Please copy, exactly as written, the span from the first line below to the line that contains "plus concurrent API requests", including both, and skip the pictures.

▶ _Records for processing_:
********************

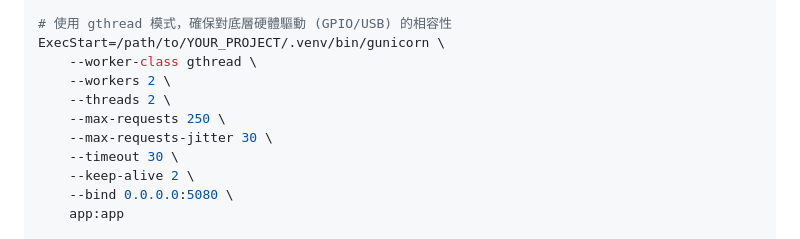
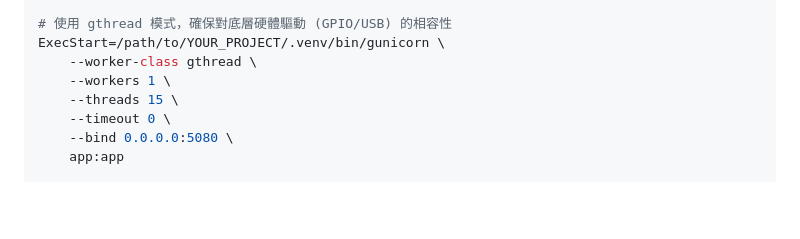
Before and after one commit to CrowHatter/IotFishTank, a Markdown page: README.md, the part around the change. Drawn GitHub-style; blank space fills up the shorter version.

Commit message:
Fix gunicorn config: single worker, 15 threads, no timeout
- workers 2 → 1: multiple workers each create separate FishCamera
  instances; requests round-robin between them causing AUTO step and
  brightness to flicker and /video_feed to 404
- threads 2 → 15: single worker needs enough threads for dual streams
  plus concurrent API requests
- remove --timeout 30: MJPEG streams are long-lived connections and
  would be killed by the timeout
- remove --max-requests/--keep-alive: not needed for this use case

```diff
--- a/README.md
+++ b/README.md
@@ -123,12 +123,9 @@ Environment="PATH=/path/to/YOUR_PROJECT/.venv/bin"
 # 使用 gthread 模式，確保對底層硬體驅動 (GPIO/USB) 的相容性
 ExecStart=/path/to/YOUR_PROJECT/.venv/bin/gunicorn \
     --worker-class gthread \
-    --workers 2 \
-    --threads 2 \
-    --max-requests 250 \
-    --max-requests-jitter 30 \
-    --timeout 30 \
-    --keep-alive 2 \
+    --workers 1 \
+    --threads 15 \
+    --timeout 0 \
     --bind 0.0.0.0:5080 \
     app:app
 
```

********************

▶ _Answer for this exercise_:
Before and after one commit to CrowHatter/IotFishTank, a Markdown page: README.md, the part around the change. Drawn GitHub-style; blank space fills up the shorter version.

Commit message:
Fix gunicorn config: single worker, 15 threads, no timeout
- workers 2 → 1: multiple workers each create separate FishCamera
  instances; requests round-robin between them causing AUTO step and
  brightness to flicker and /video_feed to 404
- threads 2 → 15: single worker needs enough threads for dual streams
  plus concurrent API requests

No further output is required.